Work to complete
Once you find the line with "Also changed, not shown: 7 other files." in the entries below, return exactly every line from it through the line with "Also changed, not shown: 5 other files.".

Records from a data source
"""
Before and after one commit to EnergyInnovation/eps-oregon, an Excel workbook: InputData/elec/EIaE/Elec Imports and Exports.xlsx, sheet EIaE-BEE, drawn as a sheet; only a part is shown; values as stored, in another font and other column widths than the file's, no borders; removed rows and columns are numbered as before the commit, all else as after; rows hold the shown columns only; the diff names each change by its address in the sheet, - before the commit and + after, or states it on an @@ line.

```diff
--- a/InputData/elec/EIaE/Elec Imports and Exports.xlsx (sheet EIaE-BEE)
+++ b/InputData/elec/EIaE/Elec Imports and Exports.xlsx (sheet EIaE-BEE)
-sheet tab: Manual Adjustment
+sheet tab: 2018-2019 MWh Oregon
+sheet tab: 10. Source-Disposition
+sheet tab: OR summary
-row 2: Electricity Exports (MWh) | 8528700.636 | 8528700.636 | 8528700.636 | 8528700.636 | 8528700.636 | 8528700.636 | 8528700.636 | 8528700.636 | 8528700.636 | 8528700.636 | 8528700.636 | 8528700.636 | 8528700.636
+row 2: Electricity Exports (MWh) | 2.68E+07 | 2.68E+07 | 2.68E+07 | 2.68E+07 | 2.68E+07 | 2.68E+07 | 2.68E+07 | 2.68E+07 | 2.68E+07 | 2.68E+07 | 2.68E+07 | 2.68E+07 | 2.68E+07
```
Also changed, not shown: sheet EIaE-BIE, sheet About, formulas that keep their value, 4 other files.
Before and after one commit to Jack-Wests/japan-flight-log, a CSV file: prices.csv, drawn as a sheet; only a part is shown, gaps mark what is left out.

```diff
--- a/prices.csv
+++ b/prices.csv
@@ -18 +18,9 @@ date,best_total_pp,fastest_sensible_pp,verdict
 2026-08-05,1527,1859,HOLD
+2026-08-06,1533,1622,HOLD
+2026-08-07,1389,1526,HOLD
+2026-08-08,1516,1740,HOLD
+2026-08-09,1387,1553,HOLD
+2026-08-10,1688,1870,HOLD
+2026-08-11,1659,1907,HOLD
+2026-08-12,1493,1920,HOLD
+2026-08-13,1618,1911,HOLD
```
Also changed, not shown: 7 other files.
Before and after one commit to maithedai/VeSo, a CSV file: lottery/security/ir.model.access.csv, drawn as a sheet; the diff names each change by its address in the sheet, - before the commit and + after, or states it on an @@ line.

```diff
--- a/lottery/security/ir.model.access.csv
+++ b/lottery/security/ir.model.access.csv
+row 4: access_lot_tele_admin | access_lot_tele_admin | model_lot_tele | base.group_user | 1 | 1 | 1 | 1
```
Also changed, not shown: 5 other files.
"""
"""
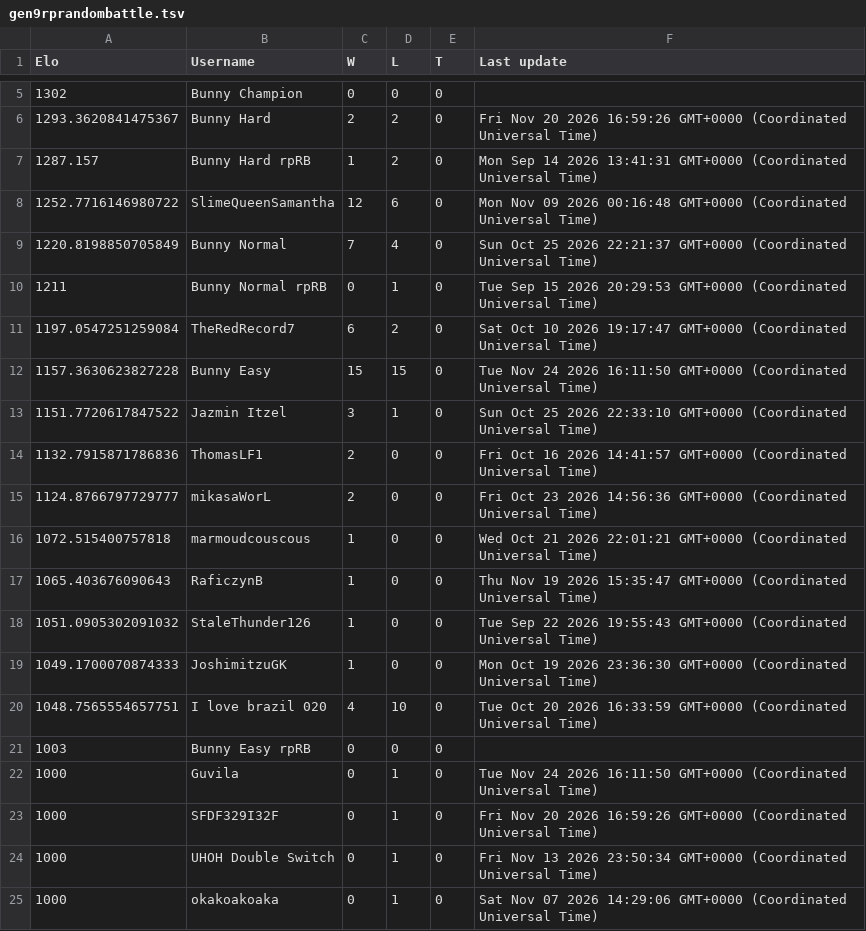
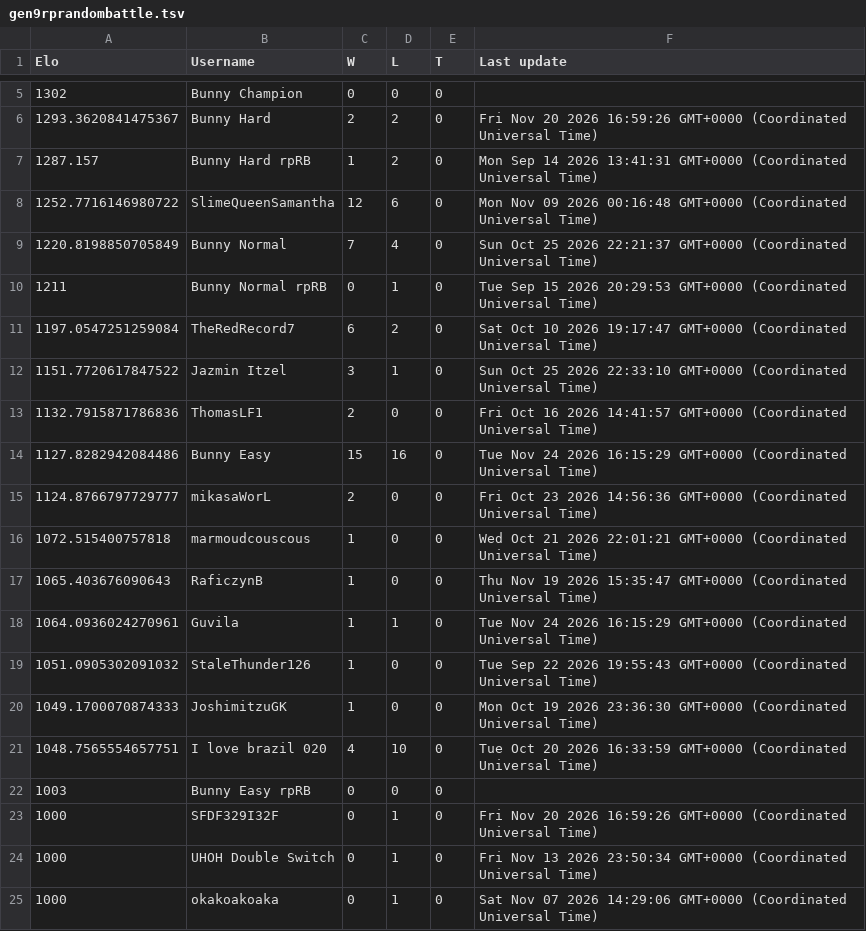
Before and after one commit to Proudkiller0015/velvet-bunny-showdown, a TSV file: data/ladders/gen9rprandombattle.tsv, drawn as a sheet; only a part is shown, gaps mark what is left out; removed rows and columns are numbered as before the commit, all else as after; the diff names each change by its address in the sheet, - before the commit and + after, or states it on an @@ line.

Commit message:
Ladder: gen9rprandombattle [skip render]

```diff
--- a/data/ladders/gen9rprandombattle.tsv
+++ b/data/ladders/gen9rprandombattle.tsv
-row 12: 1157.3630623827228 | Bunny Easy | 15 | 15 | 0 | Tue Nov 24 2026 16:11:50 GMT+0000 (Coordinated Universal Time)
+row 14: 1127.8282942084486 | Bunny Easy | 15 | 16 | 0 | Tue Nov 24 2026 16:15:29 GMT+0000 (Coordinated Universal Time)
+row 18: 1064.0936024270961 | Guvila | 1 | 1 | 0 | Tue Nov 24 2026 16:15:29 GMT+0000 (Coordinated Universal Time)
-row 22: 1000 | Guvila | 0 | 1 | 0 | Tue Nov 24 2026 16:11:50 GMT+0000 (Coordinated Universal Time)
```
"""
"""
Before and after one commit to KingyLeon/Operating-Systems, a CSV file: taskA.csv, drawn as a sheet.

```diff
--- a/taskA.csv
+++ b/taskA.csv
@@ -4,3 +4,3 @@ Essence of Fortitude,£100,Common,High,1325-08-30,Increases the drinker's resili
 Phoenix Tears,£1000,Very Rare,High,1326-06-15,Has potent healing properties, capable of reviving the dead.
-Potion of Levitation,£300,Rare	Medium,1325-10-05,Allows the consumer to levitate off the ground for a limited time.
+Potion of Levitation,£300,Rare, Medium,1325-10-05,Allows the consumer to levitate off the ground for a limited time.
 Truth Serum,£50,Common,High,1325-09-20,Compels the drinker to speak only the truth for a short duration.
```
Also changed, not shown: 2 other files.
"""
Exercise solution
Also changed, not shown: 7 other files.
Before and after one commit to maithedai/VeSo, a CSV file: lottery/security/ir.model.access.csv, drawn as a sheet; the diff names each change by its address in the sheet, - before the commit and + after, or states it on an @@ line.

```diff
--- a/lottery/security/ir.model.access.csv
+++ b/lottery/security/ir.model.access.csv
+row 4: access_lot_tele_admin | access_lot_tele_admin | model_lot_tele | base.group_user | 1 | 1 | 1 | 1
```
Also changed, not shown: 5 other files.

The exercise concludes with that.